• [EXERCISE DETAILS] When you print the records below, keep every word exact and leave out the images.
((
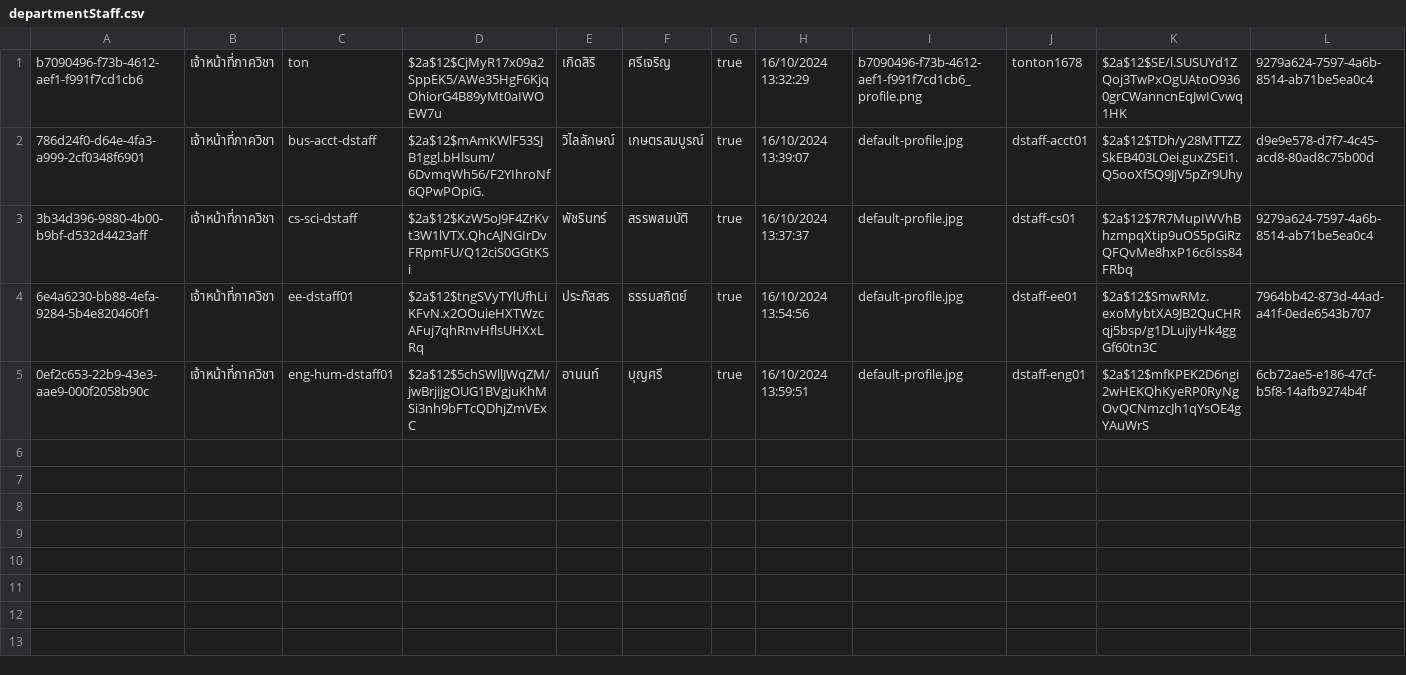
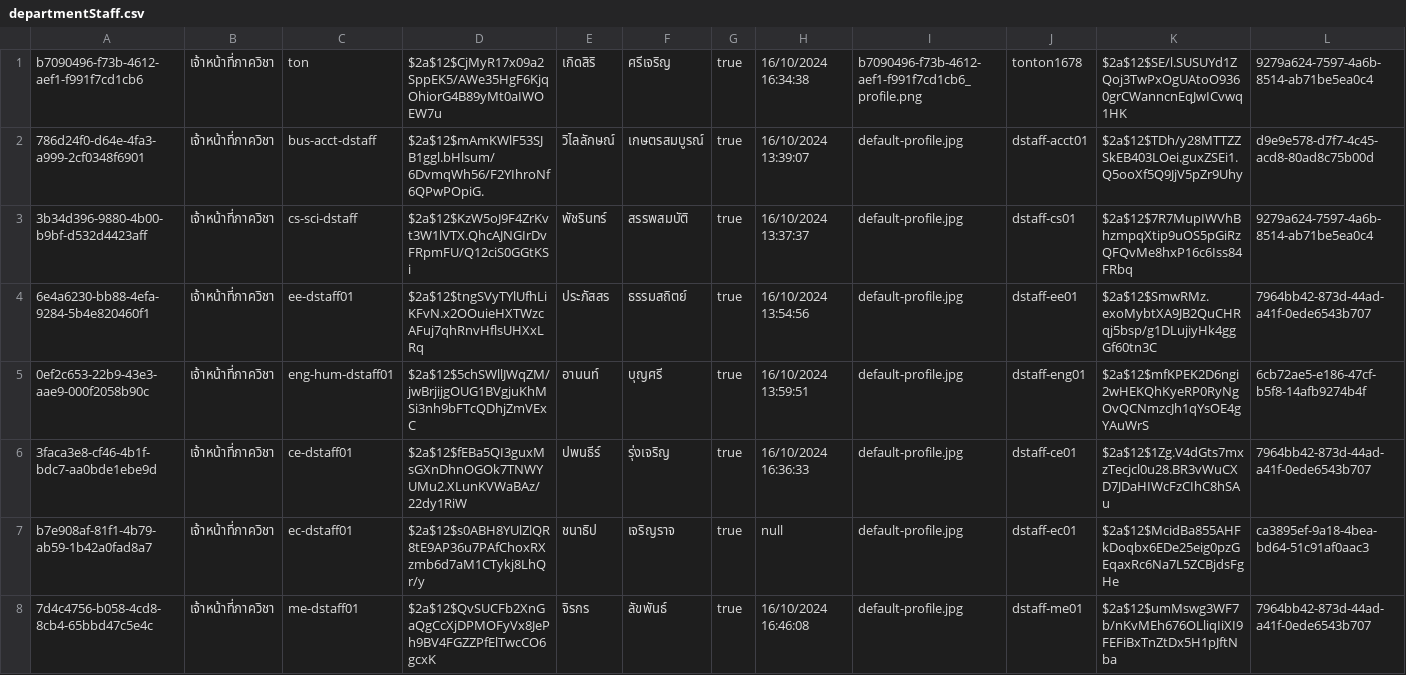
Before and after one commit to thg1rb/my-appeal, a CSV file: data/users/departmentStaff.csv, drawn as a sheet; only a part is shown; rows hold the shown columns only; the diff names each change by its address in the sheet, - before the commit and + after, or states it on an @@ line.

Commit message:
add: new advisors, departments and faculties staff

```diff
--- a/data/users/departmentStaff.csv
+++ b/data/users/departmentStaff.csv
-H1: 16/10/2024 13:32:29
+H1: 16/10/2024 16:34:38
+row 6: 3faca3e8-cf46-4b1f-bdc7-aa0bde1ebe9d | เจ้าหน้าที่ภาควิชา | ce-dstaff01 | $2a$12$fEBa5QI3guxMsGXnDhnOGOk7TNWYUMu2.XLunKVWaBAz/22dy1RiW | ปพนธีร์ | รุ่งเจริญ | true | 16/10/2024 16:36:33 | default-profile.jpg | dstaff-ce01 | $2a$12$1Zg.V4dGts7mxzTecjcl0u28.BR3vWuCXD7JDaHIWcFzCIhC8hSAu | 7964bb42-873d-44ad-a41f-0ede6543b707
+row 7: b7e908af-81f1-4b79-ab59-1b42a0fad8a7 | เจ้าหน้าที่ภาควิชา | ec-dstaff01 | $2a$12$s0ABH8YUlZlQR8tE9AP36u7PAfChoxRXzmb6d7aM1CTykj8LhQr/y | ชนาธิป | เจริญราจ | true | null | default-profile.jpg | dstaff-ec01 | $2a$12$McidBa855AHFkDoqbx6EDe25eig0pzGEqaxRc6Na7L5ZCBjdsFgHe | ca3895ef-9a18-4bea-bd64-51c91af0aac3
+row 8: 7d4c4756-b058-4cd8-8cb4-65bbd47c5e4c | เจ้าหน้าที่ภาควิชา | me-dstaff01 | $2a$12$QvSUCFb2XnGaQgCcXjDPMOFyVx8JePh9BV4FGZZPfElTwcCO6gcxK | จิรกร | ลัขพันธ์ | true | 16/10/2024 16:46:08 | default-profile.jpg | dstaff-me01 | $2a$12$umMswg3WF7b/nKvMEh676OLliqIiXI9FEFiBxTnZtDx5H1pJftNba | 7964bb42-873d-44ad-a41f-0ede6543b707
```
Also changed, not shown: data/departments.csv, data/users/advisor.csv, 1 other file.
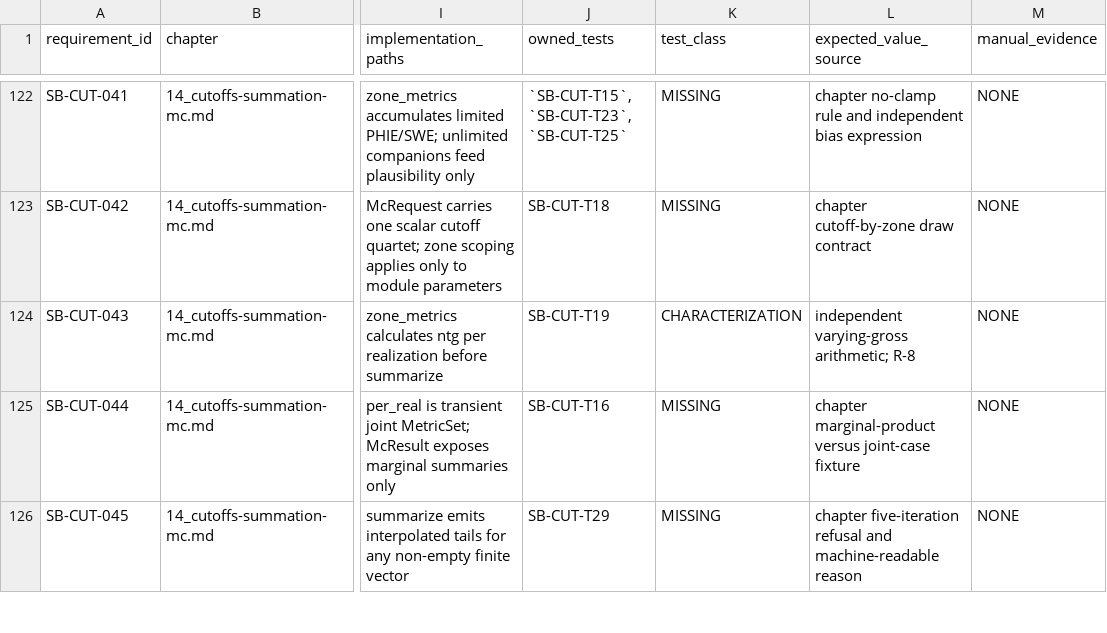
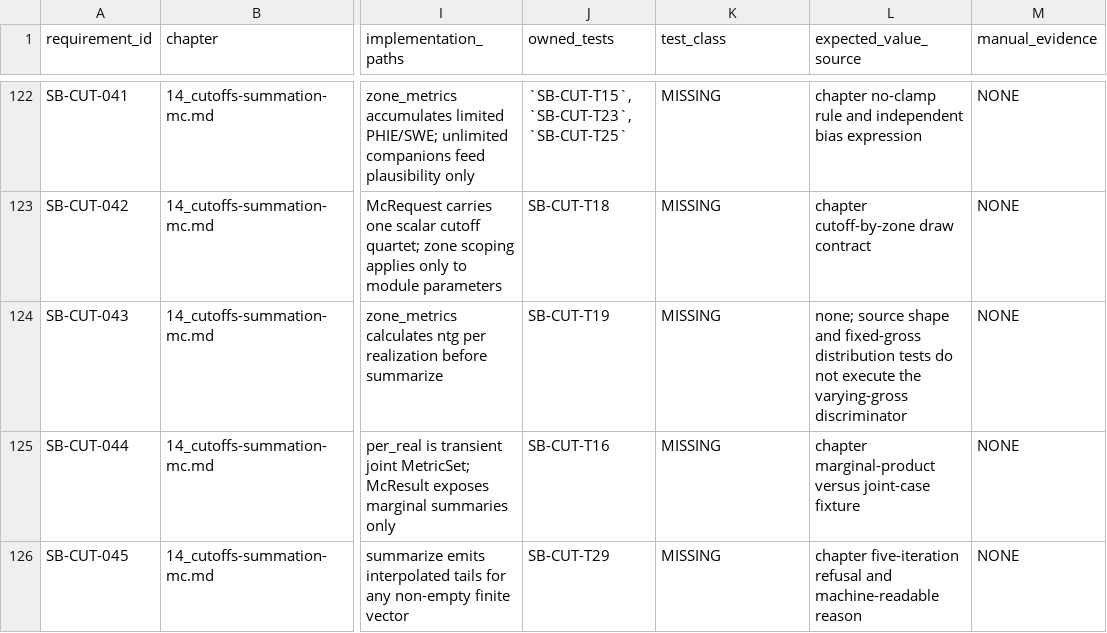
Before and after one commit to jauharst/SandiBumi, a CSV file: docs/takeover/requirements.csv, drawn as a sheet; only a part is shown, gaps mark what is left out; the diff covers the shown part only; the diff names each change by its address in the sheet, - before the commit and + after, or states it on an @@ line.

Commit message:
G1-AUDIT resolve claimed tests to executable evidence

```diff
--- a/docs/takeover/requirements.csv
+++ b/docs/takeover/requirements.csv
-K124 (test_class): CHARACTERIZATION
+K124 (test_class): MISSING
-L124 (expected_value_source): independent varying-gross arithmetic; R-8
+L124 (expected_value_source): none; source shape and fixed-gross distribution tests do not execute the varying-gross discriminator
```
Also changed, not shown: 32 edited cells elsewhere in this file, 9 other files.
))
• [OUTPUT FOR THIS EXERCISE]
Before and after one commit to thg1rb/my-appeal, a CSV file: data/users/departmentStaff.csv, drawn as a sheet; only a part is shown; rows hold the shown columns only; the diff names each change by its address in the sheet, - before the commit and + after, or states it on an @@ line.

Commit message:
add: new advisors, departments and faculties staff

```diff
--- a/data/users/departmentStaff.csv
+++ b/data/users/departmentStaff.csv
-H1: 16/10/2024 13:32:29
+H1: 16/10/2024 16:34:38
+row 6: 3faca3e8-cf46-4b1f-bdc7-aa0bde1ebe9d | เจ้าหน้าที่ภาควิชา | ce-dstaff01 | $2a$12$fEBa5QI3guxMsGXnDhnOGOk7TNWYUMu2.XLunKVWaBAz/22dy1RiW | ปพนธีร์ | รุ่งเจริญ | true | 16/10/2024 16:36:33 | default-profile.jpg | dstaff-ce01 | $2a$12$1Zg.V4dGts7mxzTecjcl0u28.BR3vWuCXD7JDaHIWcFzCIhC8hSAu | 7964bb42-873d-44ad-a41f-0ede6543b707
+row 7: b7e908af-81f1-4b79-ab59-1b42a0fad8a7 | เจ้าหน้าที่ภาควิชา | ec-dstaff01 | $2a$12$s0ABH8YUlZlQR8tE9AP36u7PAfChoxRXzmb6d7aM1CTykj8LhQr/y | ชนาธิป | เจริญราจ | true | null | default-profile.jpg | dstaff-ec01 | $2a$12$McidBa855AHFkDoqbx6EDe25eig0pzGEqaxRc6Na7L5ZCBjdsFgHe | ca3895ef-9a18-4bea-bd64-51c91af0aac3
+row 8: 7d4c4756-b058-4cd8-8cb4-65bbd47c5e4c | เจ้าหน้าที่ภาควิชา | me-dstaff01 | $2a$12$QvSUCFb2XnGaQgCcXjDPMOFyVx8JePh9BV4FGZZPfElTwcCO6gcxK | จิรกร | ลัขพันธ์ | true | 16/10/2024 16:46:08 | default-profile.jpg | dstaff-me01 | $2a$12$umMswg3WF7b/nKvMEh676OLliqIiXI9FEFiBxTnZtDx5H1pJftNba | 7964bb42-873d-44ad-a41f-0ede6543b707
```
Also changed, not shown: data/departments.csv, data/users/advisor.csv, 1 other file.
Before and after one commit to jauharst/SandiBumi, a CSV file: docs/takeover/requirements.csv, drawn as a sheet; only a part is shown, gaps mark what is left out; the diff covers the shown part only; the diff names each change by its address in the sheet, - before the commit and + after, or states it on an @@ line.

Commit message:
G1-AUDIT resolve claimed tests to executable evidence

```diff
--- a/docs/takeover/requirements.csv
+++ b/docs/takeover/requirements.csv
-K124 (test_class): CHARACTERIZATION
+K124 (test_class): MISSING
-L124 (expected_value_source): independent varying-gross arithmetic; R-8
+L124 (expected_value_source): none; source shape and fixed-gross distribution tests do not execute the varying-gross discriminator
```
Also changed, not shown: 32 edited cells elsewhere in this file, 9 other files.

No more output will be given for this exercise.